▶ [GIVEN DATA]
- - - - -
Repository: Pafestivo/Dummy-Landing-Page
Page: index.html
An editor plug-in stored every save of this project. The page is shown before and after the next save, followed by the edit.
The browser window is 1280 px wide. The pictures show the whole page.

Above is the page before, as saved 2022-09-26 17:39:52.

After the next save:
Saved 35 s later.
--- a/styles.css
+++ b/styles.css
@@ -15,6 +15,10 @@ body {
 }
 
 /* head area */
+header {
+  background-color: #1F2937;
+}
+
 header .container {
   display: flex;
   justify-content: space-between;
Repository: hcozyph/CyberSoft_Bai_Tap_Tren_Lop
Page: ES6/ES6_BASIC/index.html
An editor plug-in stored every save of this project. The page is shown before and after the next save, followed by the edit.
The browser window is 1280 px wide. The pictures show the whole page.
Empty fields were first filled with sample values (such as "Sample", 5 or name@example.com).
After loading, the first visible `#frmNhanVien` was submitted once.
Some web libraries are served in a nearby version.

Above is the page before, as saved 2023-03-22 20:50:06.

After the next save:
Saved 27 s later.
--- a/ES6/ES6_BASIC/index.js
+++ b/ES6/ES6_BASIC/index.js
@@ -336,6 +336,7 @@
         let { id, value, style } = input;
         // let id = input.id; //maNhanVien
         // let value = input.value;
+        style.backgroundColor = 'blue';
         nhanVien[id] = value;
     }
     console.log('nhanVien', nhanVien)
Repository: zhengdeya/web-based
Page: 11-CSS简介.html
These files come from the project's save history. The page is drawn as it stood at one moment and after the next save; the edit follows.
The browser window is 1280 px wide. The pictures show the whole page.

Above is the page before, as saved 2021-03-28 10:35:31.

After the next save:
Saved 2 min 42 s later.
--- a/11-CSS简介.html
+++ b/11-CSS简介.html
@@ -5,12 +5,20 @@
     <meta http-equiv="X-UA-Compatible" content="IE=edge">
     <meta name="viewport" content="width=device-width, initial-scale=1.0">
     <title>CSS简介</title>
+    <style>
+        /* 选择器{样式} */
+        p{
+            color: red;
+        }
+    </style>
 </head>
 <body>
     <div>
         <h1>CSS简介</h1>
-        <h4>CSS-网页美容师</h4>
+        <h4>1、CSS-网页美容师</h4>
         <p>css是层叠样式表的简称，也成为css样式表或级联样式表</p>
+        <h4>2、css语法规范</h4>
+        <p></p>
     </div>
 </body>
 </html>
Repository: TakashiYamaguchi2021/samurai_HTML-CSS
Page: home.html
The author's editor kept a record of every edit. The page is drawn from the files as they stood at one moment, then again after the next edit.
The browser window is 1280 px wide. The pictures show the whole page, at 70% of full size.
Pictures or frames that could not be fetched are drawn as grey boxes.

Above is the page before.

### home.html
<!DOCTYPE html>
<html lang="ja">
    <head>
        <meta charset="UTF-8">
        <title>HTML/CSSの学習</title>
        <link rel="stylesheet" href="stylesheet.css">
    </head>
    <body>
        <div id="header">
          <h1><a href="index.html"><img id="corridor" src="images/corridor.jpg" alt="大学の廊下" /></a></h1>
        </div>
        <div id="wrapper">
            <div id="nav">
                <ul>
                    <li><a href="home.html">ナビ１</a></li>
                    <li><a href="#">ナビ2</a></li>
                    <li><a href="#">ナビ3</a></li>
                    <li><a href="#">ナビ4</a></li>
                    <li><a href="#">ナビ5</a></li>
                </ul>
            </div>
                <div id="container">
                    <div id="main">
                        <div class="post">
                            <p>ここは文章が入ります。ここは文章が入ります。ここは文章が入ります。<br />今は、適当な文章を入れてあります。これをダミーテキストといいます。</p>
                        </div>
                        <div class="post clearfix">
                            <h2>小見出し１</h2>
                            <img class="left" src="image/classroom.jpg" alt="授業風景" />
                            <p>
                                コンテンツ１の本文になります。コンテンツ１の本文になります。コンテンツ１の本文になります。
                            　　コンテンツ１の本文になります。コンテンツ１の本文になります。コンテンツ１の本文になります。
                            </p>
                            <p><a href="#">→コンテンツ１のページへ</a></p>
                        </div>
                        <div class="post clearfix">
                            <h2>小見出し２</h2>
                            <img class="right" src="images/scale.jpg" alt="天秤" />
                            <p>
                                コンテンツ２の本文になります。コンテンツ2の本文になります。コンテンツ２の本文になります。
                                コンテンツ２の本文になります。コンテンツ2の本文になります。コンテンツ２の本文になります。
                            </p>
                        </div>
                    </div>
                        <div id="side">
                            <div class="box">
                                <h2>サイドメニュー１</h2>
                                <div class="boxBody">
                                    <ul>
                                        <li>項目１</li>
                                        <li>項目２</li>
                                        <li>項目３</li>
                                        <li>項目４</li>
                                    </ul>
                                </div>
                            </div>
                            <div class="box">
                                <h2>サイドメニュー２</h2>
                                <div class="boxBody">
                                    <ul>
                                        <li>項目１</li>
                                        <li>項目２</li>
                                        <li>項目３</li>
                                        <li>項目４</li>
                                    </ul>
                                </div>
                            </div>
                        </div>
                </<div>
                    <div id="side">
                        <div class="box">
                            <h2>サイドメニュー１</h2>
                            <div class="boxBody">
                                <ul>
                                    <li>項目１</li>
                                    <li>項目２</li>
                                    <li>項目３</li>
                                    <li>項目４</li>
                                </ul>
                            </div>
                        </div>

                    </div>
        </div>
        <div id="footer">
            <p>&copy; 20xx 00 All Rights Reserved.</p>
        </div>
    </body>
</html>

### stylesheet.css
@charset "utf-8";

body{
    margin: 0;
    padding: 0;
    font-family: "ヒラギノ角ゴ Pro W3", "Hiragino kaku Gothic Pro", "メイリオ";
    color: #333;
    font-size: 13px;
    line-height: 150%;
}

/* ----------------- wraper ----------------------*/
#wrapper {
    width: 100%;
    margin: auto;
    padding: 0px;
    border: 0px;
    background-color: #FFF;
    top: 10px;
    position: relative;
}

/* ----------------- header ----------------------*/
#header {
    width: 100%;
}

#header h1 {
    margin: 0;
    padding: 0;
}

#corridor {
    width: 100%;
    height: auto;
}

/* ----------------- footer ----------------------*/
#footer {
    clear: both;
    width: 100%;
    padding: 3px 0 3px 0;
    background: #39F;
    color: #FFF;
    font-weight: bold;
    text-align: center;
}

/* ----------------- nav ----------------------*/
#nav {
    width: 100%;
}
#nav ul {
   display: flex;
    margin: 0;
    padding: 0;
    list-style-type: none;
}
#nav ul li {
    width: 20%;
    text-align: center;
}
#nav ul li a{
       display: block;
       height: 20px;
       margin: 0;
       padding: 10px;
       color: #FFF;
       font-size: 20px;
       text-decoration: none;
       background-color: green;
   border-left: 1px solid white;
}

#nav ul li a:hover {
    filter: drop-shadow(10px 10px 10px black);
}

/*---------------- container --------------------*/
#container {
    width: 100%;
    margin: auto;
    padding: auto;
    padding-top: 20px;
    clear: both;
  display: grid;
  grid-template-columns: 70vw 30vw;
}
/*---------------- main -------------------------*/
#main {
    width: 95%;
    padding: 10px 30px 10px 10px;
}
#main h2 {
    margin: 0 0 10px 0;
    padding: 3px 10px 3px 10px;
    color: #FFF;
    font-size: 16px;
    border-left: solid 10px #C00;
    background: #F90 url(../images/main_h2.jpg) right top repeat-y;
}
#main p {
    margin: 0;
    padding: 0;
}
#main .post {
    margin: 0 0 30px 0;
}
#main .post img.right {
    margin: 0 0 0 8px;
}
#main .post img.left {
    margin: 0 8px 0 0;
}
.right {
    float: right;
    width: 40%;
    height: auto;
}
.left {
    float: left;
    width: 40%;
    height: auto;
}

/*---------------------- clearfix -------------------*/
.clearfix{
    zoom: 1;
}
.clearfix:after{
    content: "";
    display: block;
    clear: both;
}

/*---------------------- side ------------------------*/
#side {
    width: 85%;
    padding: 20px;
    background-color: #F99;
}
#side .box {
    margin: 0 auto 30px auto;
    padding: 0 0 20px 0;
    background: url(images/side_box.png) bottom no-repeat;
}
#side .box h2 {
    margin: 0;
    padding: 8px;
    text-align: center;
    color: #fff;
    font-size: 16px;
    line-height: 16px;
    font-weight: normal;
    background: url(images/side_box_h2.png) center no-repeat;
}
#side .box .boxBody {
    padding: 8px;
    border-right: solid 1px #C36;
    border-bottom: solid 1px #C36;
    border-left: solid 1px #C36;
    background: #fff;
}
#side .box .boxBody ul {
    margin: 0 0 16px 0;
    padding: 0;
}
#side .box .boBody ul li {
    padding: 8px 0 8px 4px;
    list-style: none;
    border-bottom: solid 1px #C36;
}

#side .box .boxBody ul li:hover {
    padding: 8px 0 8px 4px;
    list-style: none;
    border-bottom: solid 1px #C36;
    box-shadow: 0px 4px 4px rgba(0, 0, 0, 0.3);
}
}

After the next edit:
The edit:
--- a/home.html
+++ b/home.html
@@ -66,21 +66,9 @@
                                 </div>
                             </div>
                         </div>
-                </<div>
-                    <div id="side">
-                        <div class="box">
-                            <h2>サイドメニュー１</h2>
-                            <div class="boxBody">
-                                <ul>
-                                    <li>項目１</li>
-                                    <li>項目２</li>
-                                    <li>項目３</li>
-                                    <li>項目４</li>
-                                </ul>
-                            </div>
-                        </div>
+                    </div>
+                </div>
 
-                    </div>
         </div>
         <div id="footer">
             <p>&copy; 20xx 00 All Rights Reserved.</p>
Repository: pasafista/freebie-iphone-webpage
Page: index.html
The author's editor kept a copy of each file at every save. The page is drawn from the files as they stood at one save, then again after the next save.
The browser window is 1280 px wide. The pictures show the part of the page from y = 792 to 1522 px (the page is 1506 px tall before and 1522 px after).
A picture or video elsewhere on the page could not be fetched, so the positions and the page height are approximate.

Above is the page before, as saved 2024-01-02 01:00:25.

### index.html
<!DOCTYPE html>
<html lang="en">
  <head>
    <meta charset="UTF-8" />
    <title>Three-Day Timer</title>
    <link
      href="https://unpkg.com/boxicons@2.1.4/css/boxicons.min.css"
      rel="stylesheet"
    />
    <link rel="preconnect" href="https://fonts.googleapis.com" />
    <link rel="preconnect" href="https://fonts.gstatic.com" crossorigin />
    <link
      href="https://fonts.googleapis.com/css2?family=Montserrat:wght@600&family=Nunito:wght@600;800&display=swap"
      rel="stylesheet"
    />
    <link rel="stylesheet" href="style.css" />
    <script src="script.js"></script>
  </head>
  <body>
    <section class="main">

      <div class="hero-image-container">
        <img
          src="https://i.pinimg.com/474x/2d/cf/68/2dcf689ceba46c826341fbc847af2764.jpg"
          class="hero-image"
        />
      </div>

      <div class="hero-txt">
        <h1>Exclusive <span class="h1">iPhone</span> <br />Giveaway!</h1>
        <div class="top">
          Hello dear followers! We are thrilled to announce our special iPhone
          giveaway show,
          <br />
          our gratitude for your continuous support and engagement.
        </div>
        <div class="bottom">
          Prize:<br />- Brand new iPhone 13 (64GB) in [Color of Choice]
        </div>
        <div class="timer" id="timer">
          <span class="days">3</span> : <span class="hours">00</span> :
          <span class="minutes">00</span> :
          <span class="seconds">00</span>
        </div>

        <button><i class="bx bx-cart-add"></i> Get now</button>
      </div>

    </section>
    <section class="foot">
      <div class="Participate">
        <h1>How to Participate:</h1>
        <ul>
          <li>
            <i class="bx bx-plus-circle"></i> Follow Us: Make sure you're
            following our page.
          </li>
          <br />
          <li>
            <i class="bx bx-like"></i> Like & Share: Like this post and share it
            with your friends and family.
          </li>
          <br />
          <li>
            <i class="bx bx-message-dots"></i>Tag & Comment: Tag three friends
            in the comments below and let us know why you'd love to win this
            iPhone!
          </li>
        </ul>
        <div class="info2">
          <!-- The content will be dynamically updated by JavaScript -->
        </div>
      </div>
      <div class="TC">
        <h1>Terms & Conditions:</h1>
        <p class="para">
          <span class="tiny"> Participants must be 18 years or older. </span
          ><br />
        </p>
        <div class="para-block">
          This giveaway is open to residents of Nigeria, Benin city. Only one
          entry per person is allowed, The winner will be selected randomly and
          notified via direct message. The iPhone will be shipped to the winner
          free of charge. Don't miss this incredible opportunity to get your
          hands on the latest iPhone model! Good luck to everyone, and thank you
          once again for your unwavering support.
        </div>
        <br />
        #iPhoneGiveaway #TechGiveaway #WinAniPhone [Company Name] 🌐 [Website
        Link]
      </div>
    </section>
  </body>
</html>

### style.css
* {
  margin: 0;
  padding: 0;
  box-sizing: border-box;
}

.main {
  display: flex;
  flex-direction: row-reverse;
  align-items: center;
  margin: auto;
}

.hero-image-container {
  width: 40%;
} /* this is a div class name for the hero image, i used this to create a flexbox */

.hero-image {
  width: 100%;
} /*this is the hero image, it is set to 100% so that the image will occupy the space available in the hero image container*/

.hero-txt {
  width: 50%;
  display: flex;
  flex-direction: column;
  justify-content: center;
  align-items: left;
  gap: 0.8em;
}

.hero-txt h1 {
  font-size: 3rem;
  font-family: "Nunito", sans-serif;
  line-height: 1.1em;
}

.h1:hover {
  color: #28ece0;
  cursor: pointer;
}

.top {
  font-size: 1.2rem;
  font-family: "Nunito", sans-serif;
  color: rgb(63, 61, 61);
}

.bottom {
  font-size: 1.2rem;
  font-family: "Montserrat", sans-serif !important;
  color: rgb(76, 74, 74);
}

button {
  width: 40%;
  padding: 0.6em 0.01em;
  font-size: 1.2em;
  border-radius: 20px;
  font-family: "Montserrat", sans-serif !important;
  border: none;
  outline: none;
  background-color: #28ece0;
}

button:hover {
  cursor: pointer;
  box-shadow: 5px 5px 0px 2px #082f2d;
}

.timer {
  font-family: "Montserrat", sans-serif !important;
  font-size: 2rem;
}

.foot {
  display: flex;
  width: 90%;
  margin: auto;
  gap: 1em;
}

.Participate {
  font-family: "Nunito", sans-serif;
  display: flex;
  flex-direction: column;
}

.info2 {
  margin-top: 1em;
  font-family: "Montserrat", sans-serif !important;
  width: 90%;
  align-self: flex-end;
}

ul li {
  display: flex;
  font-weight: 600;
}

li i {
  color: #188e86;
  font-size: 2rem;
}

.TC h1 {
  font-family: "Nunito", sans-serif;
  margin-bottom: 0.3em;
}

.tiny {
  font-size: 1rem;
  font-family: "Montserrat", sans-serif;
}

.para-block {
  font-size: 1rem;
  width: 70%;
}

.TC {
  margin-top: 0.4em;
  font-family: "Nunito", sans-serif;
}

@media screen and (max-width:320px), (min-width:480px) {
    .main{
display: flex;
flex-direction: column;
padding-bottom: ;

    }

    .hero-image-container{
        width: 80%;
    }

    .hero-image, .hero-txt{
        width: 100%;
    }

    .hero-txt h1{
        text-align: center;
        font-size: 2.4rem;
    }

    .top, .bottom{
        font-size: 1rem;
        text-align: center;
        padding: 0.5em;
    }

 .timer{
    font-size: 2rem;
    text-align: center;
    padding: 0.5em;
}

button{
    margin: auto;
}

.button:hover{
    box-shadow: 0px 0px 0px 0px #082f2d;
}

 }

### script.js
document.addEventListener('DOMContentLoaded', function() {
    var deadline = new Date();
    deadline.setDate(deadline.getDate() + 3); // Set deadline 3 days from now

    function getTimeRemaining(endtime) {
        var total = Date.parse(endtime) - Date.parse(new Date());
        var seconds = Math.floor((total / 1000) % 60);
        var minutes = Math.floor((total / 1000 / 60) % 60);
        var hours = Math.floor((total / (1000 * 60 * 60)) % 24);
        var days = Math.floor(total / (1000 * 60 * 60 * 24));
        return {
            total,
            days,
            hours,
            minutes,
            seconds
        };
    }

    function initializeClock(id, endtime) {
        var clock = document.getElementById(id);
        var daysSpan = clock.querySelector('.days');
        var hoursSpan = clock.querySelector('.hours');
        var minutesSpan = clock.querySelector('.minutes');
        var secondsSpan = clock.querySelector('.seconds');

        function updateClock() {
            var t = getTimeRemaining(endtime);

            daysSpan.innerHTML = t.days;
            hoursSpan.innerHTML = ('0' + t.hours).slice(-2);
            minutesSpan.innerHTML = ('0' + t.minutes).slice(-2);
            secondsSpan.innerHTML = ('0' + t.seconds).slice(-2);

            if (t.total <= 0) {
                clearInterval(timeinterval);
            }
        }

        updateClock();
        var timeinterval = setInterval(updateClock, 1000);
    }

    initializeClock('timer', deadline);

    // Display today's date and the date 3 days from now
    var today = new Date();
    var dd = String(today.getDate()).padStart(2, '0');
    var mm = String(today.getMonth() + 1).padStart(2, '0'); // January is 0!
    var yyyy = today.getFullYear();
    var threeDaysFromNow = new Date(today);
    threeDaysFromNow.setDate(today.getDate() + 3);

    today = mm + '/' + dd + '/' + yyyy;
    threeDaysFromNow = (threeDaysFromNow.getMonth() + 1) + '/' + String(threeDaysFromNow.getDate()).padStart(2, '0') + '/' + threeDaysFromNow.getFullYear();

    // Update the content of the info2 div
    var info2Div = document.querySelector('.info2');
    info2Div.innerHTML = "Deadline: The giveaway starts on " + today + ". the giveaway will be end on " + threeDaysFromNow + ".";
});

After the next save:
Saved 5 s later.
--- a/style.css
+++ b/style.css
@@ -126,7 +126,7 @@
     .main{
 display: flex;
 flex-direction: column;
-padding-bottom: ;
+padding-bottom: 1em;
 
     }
- - - - -
▶ [PROBLEM DETAILS] Look through the entries above and work out how many lines contain the string "today". Give that number alone.

▶ [SOLVED PROBLEM] 9